Further, the GCC countries, with Saudi Arabia in the lead, took in more than half a million American and other countries’ foreign armed forces personnel that came to liberate Kuwait. In short, the GCC-U.S. relationship was the cornerstone of the internationally concerted action that succeeded in reversing Iraq’s aggression against Kuwait. In tandem with American diplomatic efforts, the GCC countries helped ensure majority UN Security Council votes aimed at ensuring that Iraq’s actions would be defeated. In so doing, they helped prevent Iraq from expanding its invasion to the other GCC countries.

The international alliance, of which the GCC countries were the most prominent Arab component, not only liberated Kuwait. It re-instated the country’s internationally recognized legitimate government. It restored freedom and security to the Kuwaiti people. The GCC countries were second to none in replacing the substantial amounts of energy lost during the course of the invasion and occupation. In the process, they helped calm international anxieties related to oil production and pricing whilst protecting the vital source of energy that fuels the engine of global economic growth.

…And What Was Enforced and Strengthened

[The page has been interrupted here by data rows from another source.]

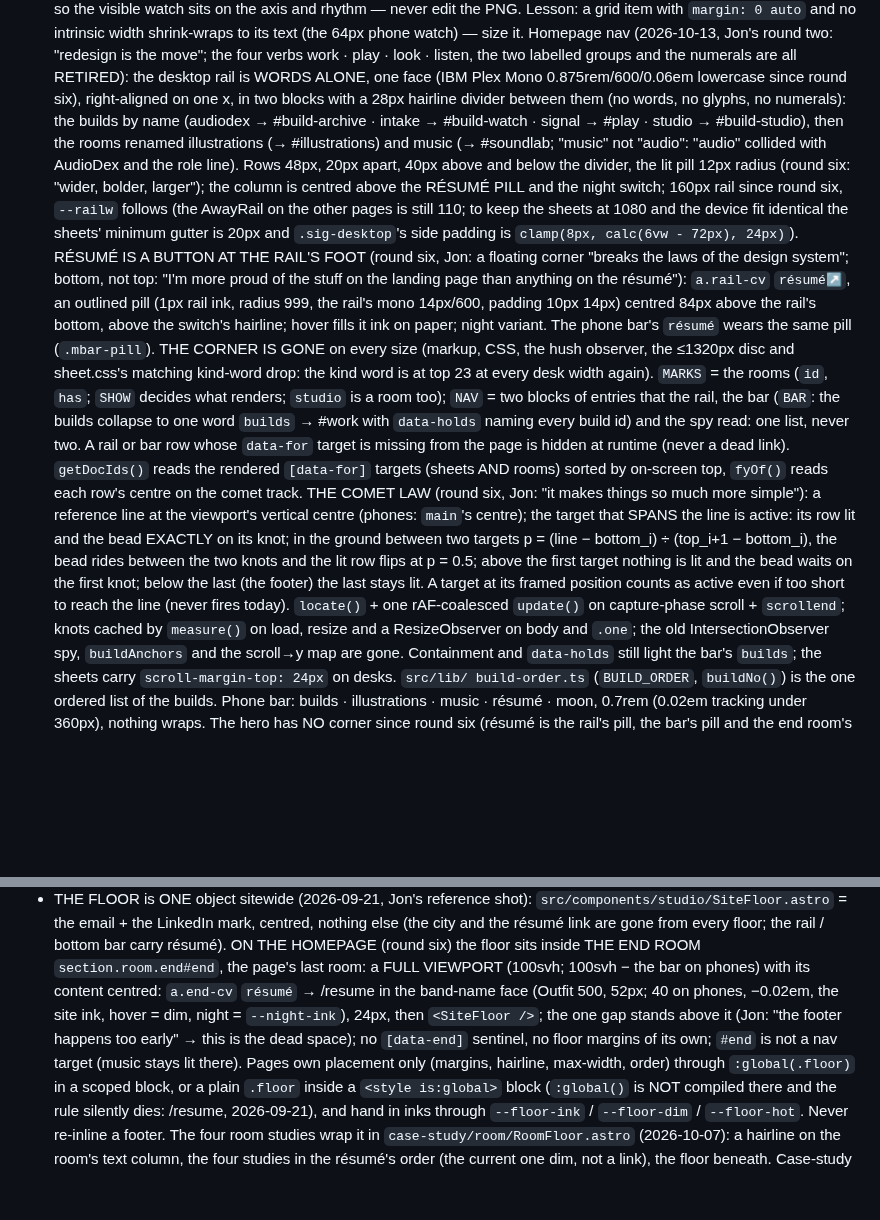
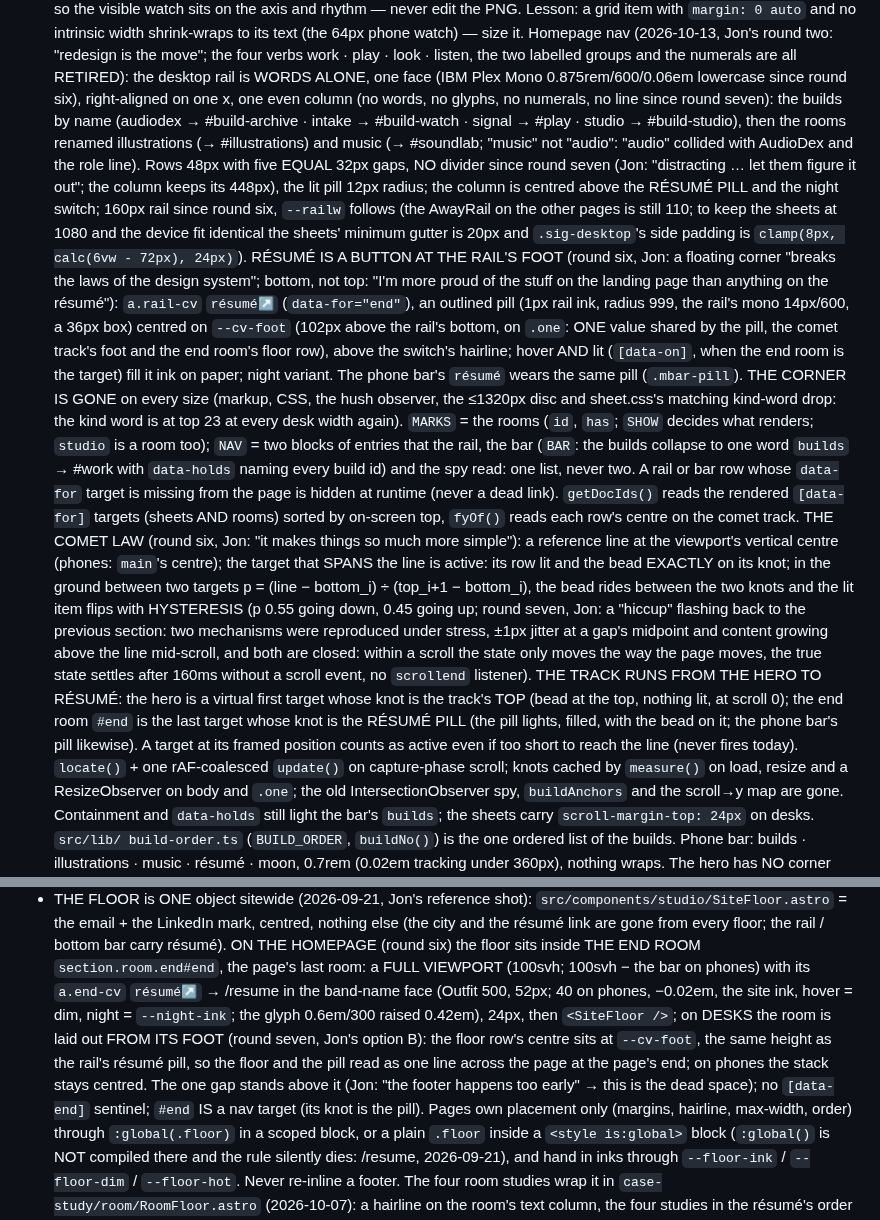
Before and after one commit to ai-tolo/jt-portfolio, a Markdown page: CLAUDE.md, 2 parts joined by grey strips. GitHub-like rendering; blank space fills up the shorter version.

Commit message:
home: round seven lands (no hiccup, the bead from the track's top to the résumé pill, the floor level with it, no divider); CLAUDE.md follows (Jon, 2026-10-14)
Co-Authored-By: Claude Fable 5.1 <noreply@anthropic.com>
Claude-Session: https://claude.ai/code/session_01HdJTZnsGGSmCp2PEQXE6EY

```diff
--- a/CLAUDE.md
+++ b/CLAUDE.md
@@ -413,14 +413,14 @@ session must follow.
   four verbs work · play · look · listen, the two labelled groups and the
   numerals are all RETIRED): the desktop rail is WORDS ALONE, one face
   (IBM Plex Mono 0.875rem/600/0.06em lowercase since round six), right-aligned
-  on one x, in
-  two blocks with a 28px hairline divider between them (no words, no
-  glyphs, no numerals): the builds by name (audiodex → #build-archive ·
+  on one x, one
+  even column (no words, no glyphs, no numerals, no line since round seven): the builds by name (audiodex → #build-archive ·
   intake → #build-watch · signal → #play · studio → #build-studio), then
   the rooms renamed illustrations (→ #illustrations) and music (→ #soundlab;
   "music" not "audio": "audio" collided with AudioDex and the role line).
-  Rows 48px, 20px apart, 40px above and below the divider, the lit pill
-  12px radius (round six: "wider, bolder, larger"); the column is centred above
+  Rows 48px with five EQUAL 32px gaps, NO divider since round seven (Jon:
+  "distracting … let them figure it out"; the column keeps its 448px), the
+  lit pill 12px radius; the column is centred above
   the RÉSUMÉ PILL and the night switch; 160px rail since round six, `--railw`
   follows (the AwayRail on the other pages is still 110; to keep the sheets at
   1080 and the device fit identical the sheets' minimum gutter is 20px and
@@ -428,9 +428,12 @@ session must follow.
   RÉSUMÉ IS A BUTTON AT THE RAIL'S FOOT (round six, Jon: a floating corner
   "breaks the laws of the design system"; bottom, not top: "I'm more proud of
   the stuff on the landing page than anything on the résumé"): `a.rail-cv`
-  `résumé↗`, an outlined pill (1px rail ink, radius 999, the rail's mono
-  14px/600, padding 10px 14px) centred 84px above the rail's bottom, above
-  the switch's hairline; hover fills it ink on paper; night variant. The
+  `résumé↗` (`data-for="end"`), an outlined pill (1px rail ink, radius 999,
+  the rail's mono 14px/600, a 36px box) centred on `--cv-foot` (102px above
+  the rail's bottom, on `.one`: ONE value shared by the pill, the comet
+  track's foot and the end room's floor row), above the switch's hairline;
+  hover AND lit (`[data-on]`, when the end room is the target) fill it ink
+  on paper; night variant. The
   phone bar's `résumé` wears the same pill (`.mbar-pill`). THE CORNER IS
   GONE on every size (markup, CSS, the hush observer, the ≤1320px disc and
   sheet.css's matching kind-word drop: the kind word is at top 23 at every
@@ -446,12 +449,20 @@ session must follow.
   viewport's vertical centre (phones: `main`'s centre); the target that SPANS
   the line is active: its row lit and the bead EXACTLY on its knot; in the
   ground between two targets p = (line − bottom_i) ÷ (top_i+1 − bottom_i),
-  the bead rides between the two knots and the lit row flips at p = 0.5;
-  above the first target nothing is lit and the bead waits on the first
-  knot; below the last (the footer) the last stays lit. A target at its
-  framed position counts as active even if too short to reach the line
-  (never fires today). `locate()` + one rAF-coalesced `update()` on
-  capture-phase scroll + `scrollend`; knots cached by `measure()` on load,
+  the bead rides between the two knots and the lit item flips with
+  HYSTERESIS (p 0.55 going down, 0.45 going up; round seven, Jon: a
+  "hiccup" flashing back to the previous section: two mechanisms were
+  reproduced under stress, ±1px jitter at a gap's midpoint and content
+  growing above the line mid-scroll, and both are closed: within a scroll
+  the state only moves the way the page moves, the true state settles
+  after 160ms without a scroll event, no `scrollend` listener). THE TRACK
+  RUNS FROM THE HERO TO RÉSUMÉ: the hero is a virtual first target whose
+  knot is the track's TOP (bead at the top, nothing lit, at scroll 0); the
+  end room `#end` is the last target whose knot is the RÉSUMÉ PILL (the
+  pill lights, filled, with the bead on it; the phone bar's pill likewise).
+  A target at its framed position counts as active even if too short to
+  reach the line (never fires today). `locate()` + one rAF-coalesced
+  `update()` on capture-phase scroll; knots cached by `measure()` on load,
   resize and a ResizeObserver on body and `.one`; the old IntersectionObserver
   spy, `buildAnchors` and the scroll→y map are gone. Containment and
   `data-holds` still light the bar's `builds`;
@@ -570,12 +581,16 @@ session must follow.
   floor; the rail / bottom bar carry résumé). ON THE HOMEPAGE (round six)
   the floor sits inside THE END ROOM `section.room.end#end`, the page's
   last room: a FULL VIEWPORT (100svh; 100svh − the bar on phones) with its
-  content centred: `a.end-cv` `résumé` → /resume in the band-name face
-  (Outfit 500, 52px; 40 on phones, −0.02em, the site ink, hover = dim,
-  night = `--night-ink`), 24px, then `<SiteFloor />`; the one gap stands
-  above it (Jon: "the footer happens too early" → this is the dead space);
-  no `[data-end]` sentinel, no floor margins of its own; `#end` is not a
-  nav target (music stays lit there).
+  `a.end-cv` `résumé↗` → /resume in the band-name face (Outfit 500,
+  52px; 40 on phones, −0.02em, the site ink, hover = dim, night =
+  `--night-ink`; the glyph 0.6em/300 raised 0.42em), 24px, then
+  `<SiteFloor />`; on DESKS the room is laid out FROM ITS FOOT (round
+  seven, Jon's option B): the floor row's centre sits at `--cv-foot`, the
+  same height as the rail's résumé pill, so the floor and the pill read as
+  one line across the page at the page's end; on phones the stack stays
+  centred. The one gap stands above it (Jon: "the footer happens too
+  early" → this is the dead space); no `[data-end]` sentinel; `#end` IS a
+  nav target (its knot is the pill).
   Pages own placement only (margins, hairline, max-width, order) through
   `:global(.floor)` in a scoped block, or a plain `.floor` inside a
   `<style is:global>` block (`:global()` is NOT compiled there and the
```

But this was not all. The alliance persuaded the world’s highest political body, the UN Security Council, to do what neither it nor any other institution had ever done before, or since: guarantee the border between two countries, i.e., Kuwait and Iraq. Even now, the border remains the only one in the world which the UN member countries are legally bound to uphold.

And, not least, the coalition highlighted the need to strengthen The Hague and Geneva Conventions regarding the laws of war. It did so with a view to providing more effective mechanisms to prevent a recurrence of what, following in the wake of Iraq’s act of war, were some of the most egregious acts imaginable committed by one country against another country’s people, its society, economy, institutions, and its environment and natural resources.

Notwithstanding ongoing debate about other aspects of the crisis and conflict, a glance in the rear view mirror will reveal that these and other achievements are of no small moment in the annals of U.S.-GCC and U.S.-other Arab strategic, economic, political, and related ties. Certainly they were without precedence at the time in the history of Allied cooperation in defense of a region that, then as now, is vital to the world’s economy and, as such, of overriding importance not just to its inhabitants but to all of humankind.